Out of the most terrible of tragedies some good may come. The troubles in Romania a score of years ago brought us face to face with children who from the earliest years had suffered parental neglect. The children, without care and stimulus, had not developed physically, intellectually or emotionally. That crucial first three years of family life in which the formation of the brain normally takes place were missing.
So important is this early development that progressive politicians enthusiastically sponsor programmes designed to ensure that this period is fruitful. But what the Romanian experience taught us is that the development of the brain continues well beyond this period. Neglected children, adopted soon after birth, of course developed normally. But children adopted at, say two, were isolated, in-turned and of low intelligence. To the surprise of orthodox opinion, most of these children largely caught up, mentally and physically, over the next several years. While no one doubted the value of good early experience, we learned that the capacity of the brain was not fixed. It could still grow.
In fact, the potential for growth remains throughout life, and this heralds the possibility of discovering more efficient ways of training the brain to be more effective. Indeed, there has been something of a boom in brain games – without, as yet, the evidence that these produce any marked general improvement. But interesting work is being done in developing exercises which are claimed to assist in learning difficulties such as dyslexia. But it is well established that memory connections and span can be increased.
I have previously mentioned the increased hippocampus of the taxi driver who has mastered the streets of London. On a smaller scale the part of the cortex which controls left hand movement will be enlarged in the professional violinist. And I have no doubt, without the need for a scan, that the range of scientific reading I have needed to write on a wide range of scientific subjects for this column has broadened the contents of my memory – without being the slightest help in my finding my snuffbox or the screwdriver I put down five minutes ago.
The knowledge that in adolescence the brain has growth spurts in the areas concerned with planning and social interaction suggests, for instance, that the opportunity to teach these skills may be important at this stage. I can confirm from anecdotal experience, while working with young people, that these areas are ones to which they instinctively respond.

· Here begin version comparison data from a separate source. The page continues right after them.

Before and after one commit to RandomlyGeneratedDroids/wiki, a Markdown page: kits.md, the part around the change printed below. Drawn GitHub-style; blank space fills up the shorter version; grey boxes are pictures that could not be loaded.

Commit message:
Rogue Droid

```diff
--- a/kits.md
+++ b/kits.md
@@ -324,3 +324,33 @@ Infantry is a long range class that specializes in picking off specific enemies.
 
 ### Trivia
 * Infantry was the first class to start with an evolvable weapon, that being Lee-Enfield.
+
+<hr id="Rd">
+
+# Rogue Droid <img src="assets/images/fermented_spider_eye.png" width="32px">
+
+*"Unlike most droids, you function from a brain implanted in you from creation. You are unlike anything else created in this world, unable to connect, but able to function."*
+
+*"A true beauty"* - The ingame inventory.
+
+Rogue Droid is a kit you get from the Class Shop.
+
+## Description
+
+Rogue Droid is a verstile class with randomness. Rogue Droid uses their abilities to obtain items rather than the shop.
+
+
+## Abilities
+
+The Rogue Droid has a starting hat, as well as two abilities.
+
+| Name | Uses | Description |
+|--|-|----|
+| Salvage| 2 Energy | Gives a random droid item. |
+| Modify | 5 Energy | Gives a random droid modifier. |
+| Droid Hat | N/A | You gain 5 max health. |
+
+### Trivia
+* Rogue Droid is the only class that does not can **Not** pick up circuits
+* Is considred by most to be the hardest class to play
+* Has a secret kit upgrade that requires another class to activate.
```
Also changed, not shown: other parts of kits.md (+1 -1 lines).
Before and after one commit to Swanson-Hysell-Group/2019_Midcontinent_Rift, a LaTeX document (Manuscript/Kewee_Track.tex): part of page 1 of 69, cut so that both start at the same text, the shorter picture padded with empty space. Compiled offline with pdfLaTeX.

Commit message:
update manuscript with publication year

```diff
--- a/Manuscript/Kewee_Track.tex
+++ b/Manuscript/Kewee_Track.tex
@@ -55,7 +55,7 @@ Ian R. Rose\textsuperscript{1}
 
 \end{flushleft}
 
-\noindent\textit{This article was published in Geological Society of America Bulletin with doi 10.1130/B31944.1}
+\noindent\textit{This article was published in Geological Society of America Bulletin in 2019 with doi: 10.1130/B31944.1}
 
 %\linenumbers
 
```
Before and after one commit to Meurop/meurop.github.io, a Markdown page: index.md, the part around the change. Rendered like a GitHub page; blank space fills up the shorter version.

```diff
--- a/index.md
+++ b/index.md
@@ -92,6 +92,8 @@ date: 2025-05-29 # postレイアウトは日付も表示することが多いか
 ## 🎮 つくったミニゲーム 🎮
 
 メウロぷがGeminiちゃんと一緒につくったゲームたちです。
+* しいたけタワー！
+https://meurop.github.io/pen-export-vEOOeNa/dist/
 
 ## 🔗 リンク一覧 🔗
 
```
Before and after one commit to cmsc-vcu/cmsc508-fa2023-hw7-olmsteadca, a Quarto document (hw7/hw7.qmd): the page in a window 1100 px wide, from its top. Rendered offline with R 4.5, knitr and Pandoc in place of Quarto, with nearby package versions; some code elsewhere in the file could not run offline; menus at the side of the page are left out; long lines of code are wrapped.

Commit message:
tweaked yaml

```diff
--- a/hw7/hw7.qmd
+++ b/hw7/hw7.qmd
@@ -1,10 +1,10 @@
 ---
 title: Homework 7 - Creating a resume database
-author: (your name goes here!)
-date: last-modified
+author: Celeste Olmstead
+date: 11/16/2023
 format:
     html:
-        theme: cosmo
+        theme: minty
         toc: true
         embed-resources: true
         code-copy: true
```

But do they appear in the school curriculum?
The capacity to develop the brain has called into question the mantra of self-esteem: the educational approach which holds that students should be given great confidence in the excellence of their own achievements. This, it is argued, encourages them to go further. But this is now questionable. It is those students who are congratulated and supported in their hard work of learning, rather than in their actual achievements, who tend to do best. How many people excuse themselves from mastering even elementary mathematics on the comforting grounds that, since they are not a “maths person”, it doesn’t matter? The truth is that even those who find maths difficult can, with a bit of hard work, make rewarding progress.
There is in fact a whole science of the methodology of learning, from the techniques for reading and digesting a text, to the various ways in which material can be remembered or complex information analysed, to the methods of revision which actually work. When I made an audiotape on the subject some years ago, a senior teacher who was providing a voiceover said to me: “I wonder why I was never taught this in teacher training.” Indeed.
Another area of interest is the neurotransmitter dopamine. This is a powerful aid in enabling learning through stimulating brain connections. If we can harness it effectively it may well enhance our learning rate considerably. Current experiments show limited success, but there is real potential there.
The brain has many tricks at its command. For instance, some damaged functions can be replaced by the development of new, equivalent structures. The brain appears to have an innate tendency to repair or substitute faculties which have been damaged. The visual cortex of a blind person can take over part of the auditory cortex, promoting a sensitivity of hearing and providing a spatial sense. Perhaps a less welcome phenomenon is the claim of some schizophrenics to hear voices. But it’s more than a claim: neuron response in the auditory cortex confirms that the voices are actually heard.
The ability of the brain to grow and change, known as its plasticity, is a new discipline, dating back for no more than about 15 years. And the neuroscientists rightly regard it as a field which can bring enormous benefits. I hear reports of schools which keep even their young pupils abreast with neuroscience. It is believed, and I think reasonably so, that understanding how the brain learns is a valuable aid, enabling the learners to use and develop approaches which maximise and respect the power of the brain – and to recognise and manage its limitations.
While we may be inclined to see neuroscience as a potential threat to our freedoms it is rewarding to study an area which suggests that our growing knowledge has much to offer. Brains which can continue to develop, and which have self-healing and repair facilities, and which we can learn to employ more constructively, give us hope for the future.
With some knowledge of neuroscience our early reaction is that perhaps we are servants of our brains – at least to a substantial degree. But discovering that the brain grows and develops is encouraging. Although we know little about as yet it does seem that we will gradually learn how to train our brains. They may yet become our servants rather than our masters.